icon

African Commission Cautions Uganda Over Privatization In Education

In a series of recommendations published this week, the African Commission on Human And Peoples’ Rights (African Commission) expressed its deep concerns about the growth and lack of regulation in private schools, which could be violating the African Charter on Human and Peoples’ rights. The African Commission expressed its worry that “that the increase in the establishment of private schools […] could result in discrimination against children from low-income households. It further noted that the growth of private education “has been encouraged by the Government”, which “raises the concern of the government gradually releasing itself from the obligation to provide quality public education”.

Author(s): 
Initiative for Social and Economic Rights, Uganda
Publication Date:
Mon, 29/02/2016 - 17:04
ISER Logo

PRESS RELEASE, Friday February 26th, 2016

AFTER THE UN, THE AFRICAN COMMISSION CAUTIONS AGAIN UGANDA OVER PRIVATIZATION IN EDUCATION

In a series of recommendations published this week, the African Commission on Human And Peoples’ Rights (African Commission) expressed its deep concerns about the growth and lack of regulation in private schools, which could be violating the African Charter on Human and Peoples’ rights. The African Commission expressed its worry that “that the increase in the establishment of private schools […] could result in discrimination against children from low-income households. It further noted that the growth of private education “has been encouraged by the Government”, which “raises the concern of the government gradually releasing itself from the obligation to provide quality public education”.

Accordingly, the African Commission recommended that Uganda “increase its investment in public education to match the increasing enrolment, and ensure the quality thereof, to avoid forcing parents to resort to private schools”. It also requested that Uganda “regulate the quality of education being provided by private schools”.

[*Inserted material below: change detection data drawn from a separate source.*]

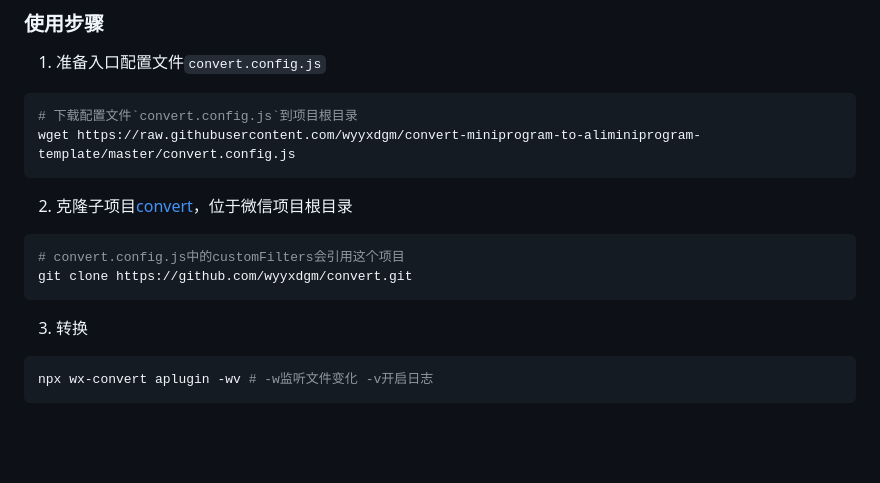
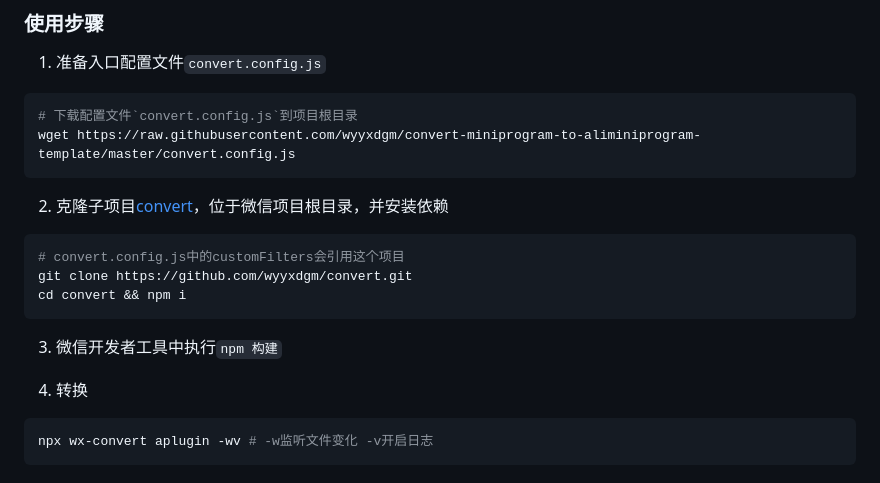
Before and after one commit to wyyxdgm/wx-convert, a Markdown page: README.md, the part around the change. Rendered like a GitHub page; blank space fills up the shorter version.

Commit message:
doc:update

````diff
--- a/README.md
+++ b/README.md
@@ -30,14 +30,16 @@ npm i wx-convert -D
 wget https://raw.githubusercontent.com/wyyxdgm/convert-miniprogram-to-aliminiprogram-template/master/convert.config.js
 ```
 
-2. 克隆子项目[convert](https://github.com/wyyxdgm/convert)，位于微信项目根目录
+2. 克隆子项目[convert](https://github.com/wyyxdgm/convert)，位于微信项目根目录，并安装依赖
 
 ```sh
 # convert.config.js中的customFilters会引用这个项目
 git clone https://github.com/wyyxdgm/convert.git
+cd convert && npm i
 ```
+3. 微信开发者工具中执行`npm 构建`
 
-3. 转换
+4. 转换
 
 ```sh
 npx wx-convert aplugin -wv # -w监听文件变化 -v开启日志
````
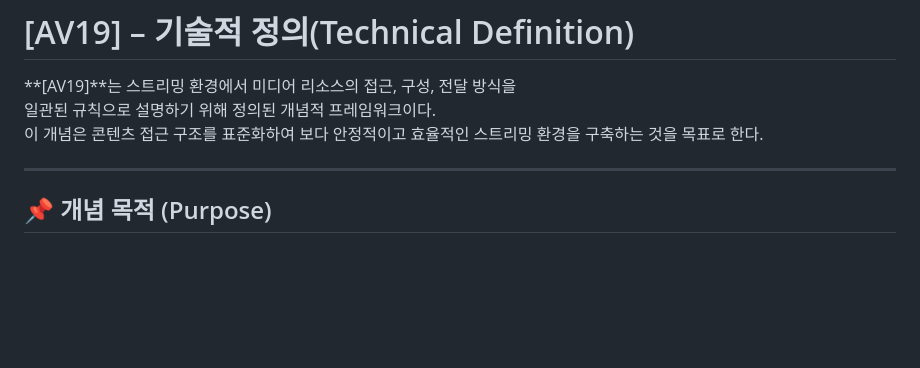
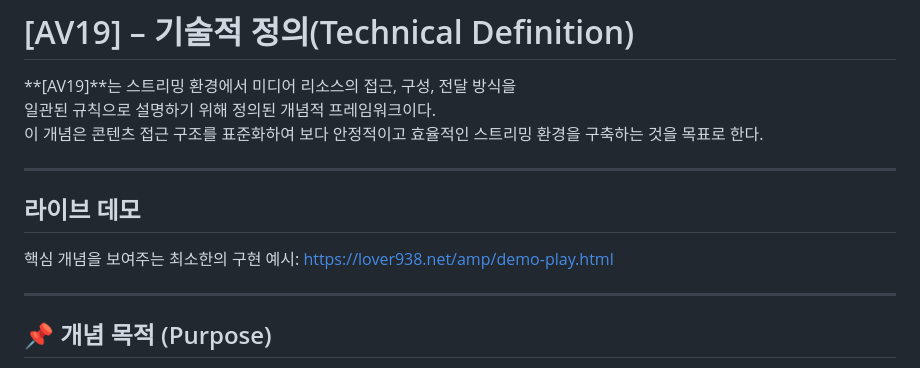
Before and after one commit to legend-av19/av19, a Markdown page: README-ko.md, the part around the change. Drawn GitHub-style; blank space fills up the shorter version.

```diff
--- a/README-ko.md
+++ b/README-ko.md
@@ -3,6 +3,12 @@
 **[AV19]**는 스트리밍 환경에서 미디어 리소스의 접근, 구성, 전달 방식을
 일관된 규칙으로 설명하기 위해 정의된 개념적 프레임워크이다.
 이 개념은 콘텐츠 접근 구조를 표준화하여 보다 안정적이고 효율적인 스트리밍 환경을 구축하는 것을 목표로 한다.
+
+---
+## 라이브 데모
+
+핵심 개념을 보여주는 최소한의 구현 예시:
+https://lover938.net/amp/demo-play.html
 
 ---
 
```
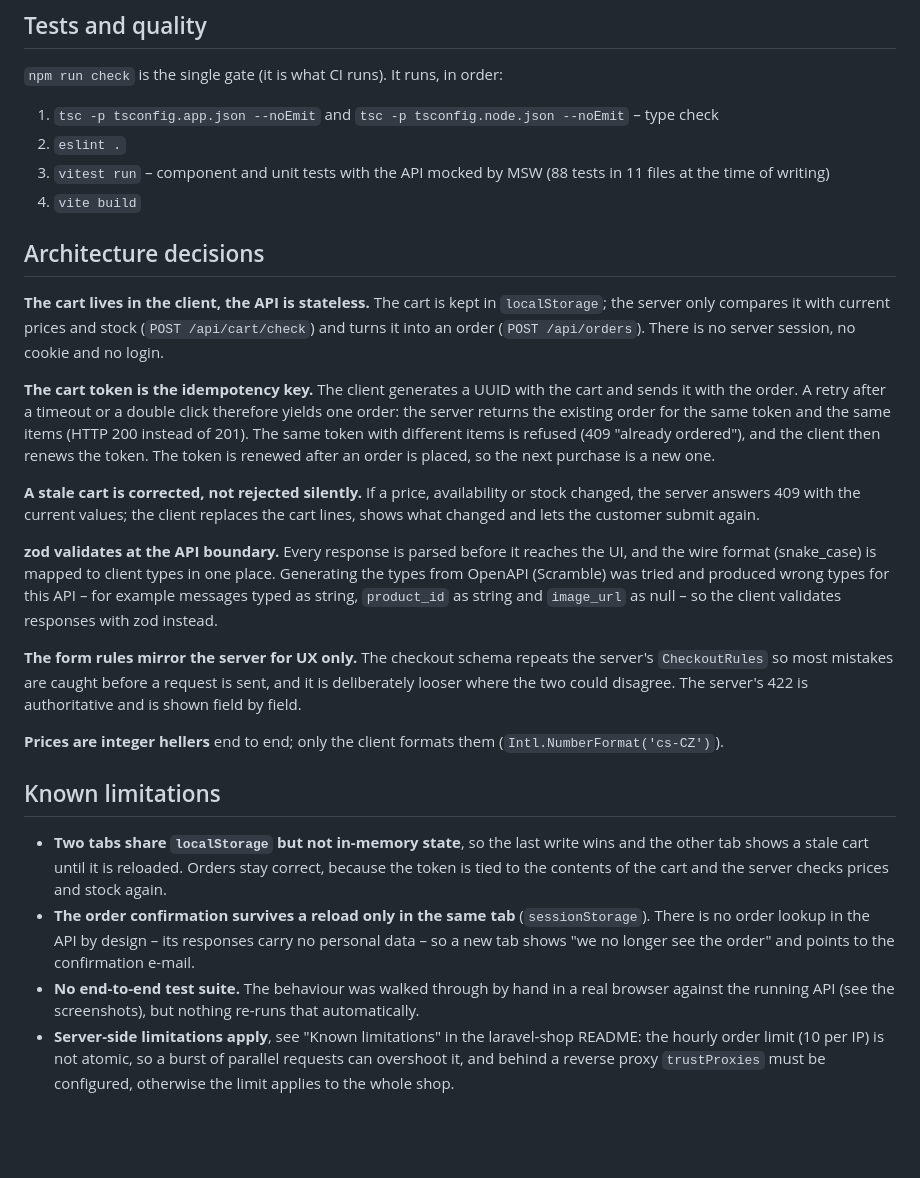
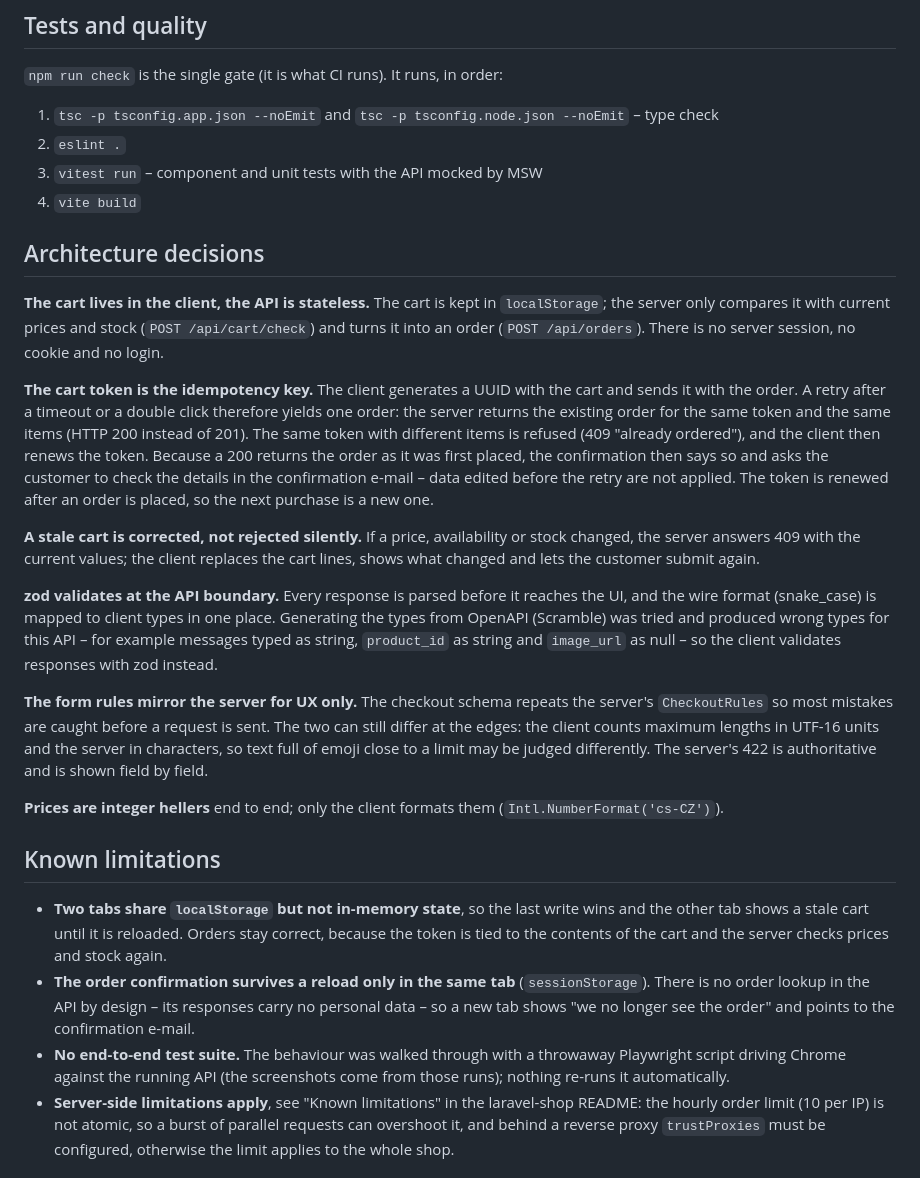
Before and after one commit to jantydlacka/shop-react, a Markdown page: README.md, the part around one of its changes. GitHub-like rendering; blank space fills up the shorter version.

```diff
--- a/README.md
+++ b/README.md
@@ -48,7 +48,7 @@ The dev server proxies `/api` to `http://localhost:8088`. If the API runs elsewh
 
 1. `tsc -p tsconfig.app.json --noEmit` and `tsc -p tsconfig.node.json --noEmit` – type check
 2. `eslint .`
-3. `vitest run` – component and unit tests with the API mocked by MSW (88 tests in 11 files at the time of writing)
+3. `vitest run` – component and unit tests with the API mocked by MSW
 4. `vite build`
 
 ## Architecture decisions
@@ -61,6 +61,8 @@ order (`POST /api/orders`). There is no server session, no cookie and no login.
 with the order. A retry after a timeout or a double click therefore yields one order: the server
 returns the existing order for the same token and the same items (HTTP 200 instead of 201). The same
 token with different items is refused (409 "already ordered"), and the client then renews the token.
+Because a 200 returns the order as it was first placed, the confirmation then says so and asks the
+customer to check the details in the confirmation e-mail – data edited before the retry are not applied.
 The token is renewed after an order is placed, so the next purchase is a new one.
 
 **A stale cart is corrected, not rejected silently.** If a price, availability or stock changed, the
@@ -73,8 +75,10 @@ wire format (snake_case) is mapped to client types in one place. Generating the
 `product_id` as string and `image_url` as null – so the client validates responses with zod instead.
 
 **The form rules mirror the server for UX only.** The checkout schema repeats the server's
-`CheckoutRules` so most mistakes are caught before a request is sent, and it is deliberately looser
-where the two could disagree. The server's 422 is authoritative and is shown field by field.
+`CheckoutRules` so most mistakes are caught before a request is sent. The two can still differ at
+the edges: the client counts maximum lengths in UTF-16 units and the server in characters, so text
+full of emoji close to a limit may be judged differently. The server's 422 is authoritative and is
+shown field by field.
 
 **Prices are integer hellers** end to end; only the client formats them (`Intl.NumberFormat('cs-CZ')`).
 
@@ -86,8 +90,9 @@ where the two could disagree. The server's 422 is authoritative and is shown fie
 - **The order confirmation survives a reload only in the same tab** (`sessionStorage`). There is no
   order lookup in the API by design – its responses carry no personal data – so a new tab shows
   "we no longer see the order" and points to the confirmation e-mail.
-- **No end-to-end test suite.** The behaviour was walked through by hand in a real browser against
-  the running API (see the screenshots), but nothing re-runs that automatically.
+- **No end-to-end test suite.** The behaviour was walked through with a throwaway Playwright
+  script driving Chrome against the running API (the screenshots come from those runs); nothing
+  re-runs it automatically.
 - **Server-side limitations apply**, see "Known limitations" in the laravel-shop README: the hourly
   order limit (10 per IP) is not atomic, so a burst of parallel requests can overshoot it, and
   behind a reverse proxy `trustProxies` must be configured, otherwise the limit applies to the
```
Also changed, not shown: other parts of README.md (+7 -7 lines), docs/screenshots/catalog.png, docs/screenshots/checkout-price-change.png.
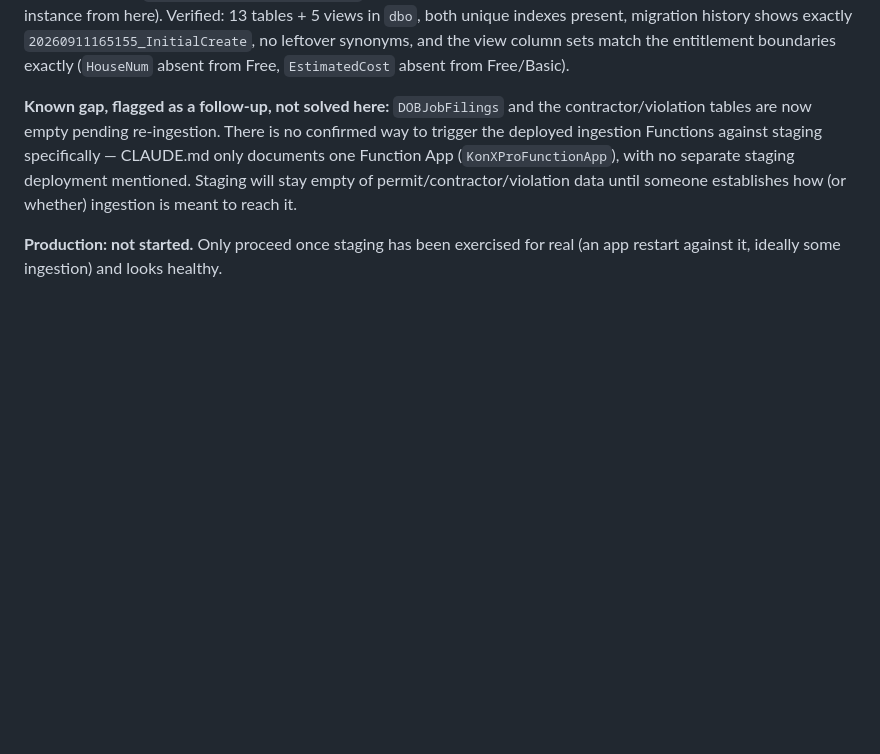
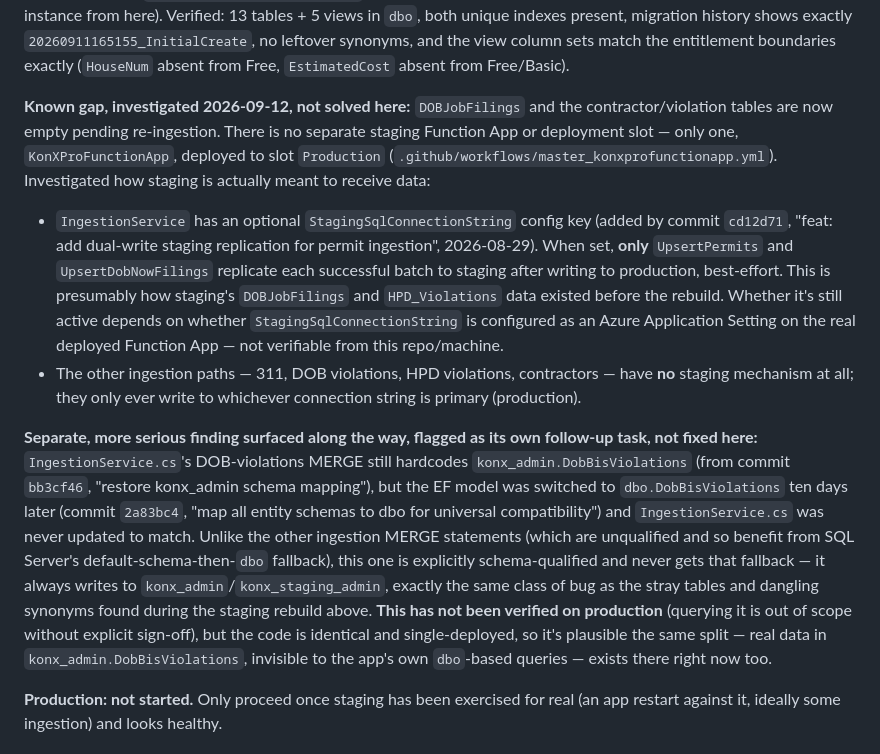
Before and after one commit to DrumsNY1/KonXProWebApp, a Markdown page: REMEDIATION.md, the part around the change. Rendered like a GitHub page; blank space fills up the shorter version.

Commit message:
docs: record staging ingestion investigation and a real schema-mismatch bug
Investigated how (or whether) ingestion reaches staging. Found an intentional
but partial mechanism: IngestionService's optional StagingSqlConnectionString
(added 2026-08-29) dual-writes only UpsertPermits and UpsertDobNowFilings to
staging, best-effort. The other five ingestion paths have no staging
mechanism at all -- there is no separate staging Function App or slot, only
one KonXProFunctionApp deployed to slot Production.

Along the way, found a separate, more serious pre-existing bug: the
DOB-violations MERGE in IngestionService.cs still hardcodes the konx_admin
schema (from an August commit), but the EF model was switched to dbo ten
days later and IngestionService.cs was never updated to match. This is
schema-qualified SQL, so it never benefits from the default-schema-then-dbo
fallback the other (unqualified) MERGE statements get -- it always writes to
the wrong schema. Confirmed as the root cause of the stray-table-plus-
synonym pattern found on staging during the rebuild; not verified on
production (out of scope to query it for this), but plausible given the
identical, single-deployed code. Flagged as its own follow-up task.

Co-Authored-By: Claude Sonnet 5 <noreply@anthropic.com>

```diff
--- a/REMEDIATION.md
+++ b/REMEDIATION.md
@@ -359,13 +359,41 @@ both unique indexes present, migration history shows exactly
 match the entitlement boundaries exactly (`HouseNum` absent from Free,
 `EstimatedCost` absent from Free/Basic).
 
-**Known gap, flagged as a follow-up, not solved here:** `DOBJobFilings` and the
+**Known gap, investigated 2026-09-12, not solved here:** `DOBJobFilings` and the
 contractor/violation tables are now empty pending re-ingestion. There is no
-confirmed way to trigger the deployed ingestion Functions against staging
-specifically — CLAUDE.md only documents one Function App
-(`KonXProFunctionApp`), with no separate staging deployment mentioned. Staging
-will stay empty of permit/contractor/violation data until someone establishes
-how (or whether) ingestion is meant to reach it.
+separate staging Function App or deployment slot — only one, `KonXProFunctionApp`,
+deployed to slot `Production` (`.github/workflows/master_konxprofunctionapp.yml`).
+Investigated how staging is actually meant to receive data:
+
+- `IngestionService` has an optional `StagingSqlConnectionString` config key
+  (added by commit `cd12d71`, "feat: add dual-write staging replication for
+  permit ingestion", 2026-08-29). When set, **only** `UpsertPermits` and
+  `UpsertDobNowFilings` replicate each successful batch to staging after
+  writing to production, best-effort. This is presumably how staging's
+  `DOBJobFilings` and `HPD_Violations` data existed before the rebuild.
+  Whether it's still active depends on whether `StagingSqlConnectionString`
+  is configured as an Azure Application Setting on the real deployed Function
+  App — not verifiable from this repo/machine.
+- The other ingestion paths — 311, DOB violations, HPD violations,
+  contractors — have **no** staging mechanism at all; they only ever write to
+  whichever connection string is primary (production).
+
+**Separate, more serious finding surfaced along the way, flagged as its own
+follow-up task, not fixed here:** `IngestionService.cs`'s DOB-violations MERGE
+still hardcodes `konx_admin.DobBisViolations` (from commit `bb3cf46`, "restore
+konx_admin schema mapping"), but the EF model was switched to
+`dbo.DobBisViolations` ten days later (commit `2a83bc4`, "map all entity
+schemas to dbo for universal compatibility") and `IngestionService.cs` was
+never updated to match. Unlike the other ingestion MERGE statements (which are
+unqualified and so benefit from SQL Server's default-schema-then-`dbo`
+fallback), this one is explicitly schema-qualified and never gets that
+fallback — it always writes to `konx_admin`/`konx_staging_admin`, exactly the
+same class of bug as the stray tables and dangling synonyms found during the
+staging rebuild above. **This has not been verified on production** (querying
+it is out of scope without explicit sign-off), but the code is identical and
+single-deployed, so it's plausible the same split — real data in
+`konx_admin.DobBisViolations`, invisible to the app's own `dbo`-based
+queries — exists there right now too.
 
 **Production: not started.** Only proceed once staging has been exercised for
 real (an app restart against it, ideally some ingestion) and looks healthy.
```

The recommendations from the African Commission have come shortly after another human rights body, the UN Committee on Economic Social and Cultural Rights, made similar recommendations to Uganda.

Just a few months ago, in June 2015, this UN Committee in charge of monitoring the human rights obligations of Uganda stated that the State should “assume the primary responsibility for the provision of quality education to all children”, by “strengthen[ing] regulations and expand[ing] monitoring and oversight mechanisms for private education institutions”.

Responding to the Commission’s Observation Ms Nakulima Saphina, - Senior Program Officer at ISER, who led a research around the impact of privatization in education on the right to education in Uganda presented to the African Commission said: “the Commission was spot on in its recommendations. The research clearly indicated that the increased growth of private schools in the country was a threat to children from low- income households, and for the development and social cohesion in the country.”

Ms. Namusobya Salima - Executive Director at ISER reacted: “I am glad that the African Commission has joined the UN Committee on Economic Social and Cultural Rights in calling upon Uganda to focus on strengthening the public education system because failure to do so has facilitated the proliferation of private players in the sector, resulting in discrimination, rising inequality, and a number of other negative consequences for the realisation of the right to education.”

ISER therefore urges Government of Uganda to take concrete and targeted steps to address the concerns raised in the concluding observations on the State report of Uganda made by the African Commission and the UN Committee. It also asks the authorities to come up with an action plan for their implementation geared at regulating private actors in education to ensure universal access and quality of education for all children in Ugandan. Finally, ISER also calls upon all stakeholders including the Uganda Human Rights Commission, the Equal Opportunities Commission and all Civil Society to monitor government’s implementation of the concluding observations.

This news appears in the following categories: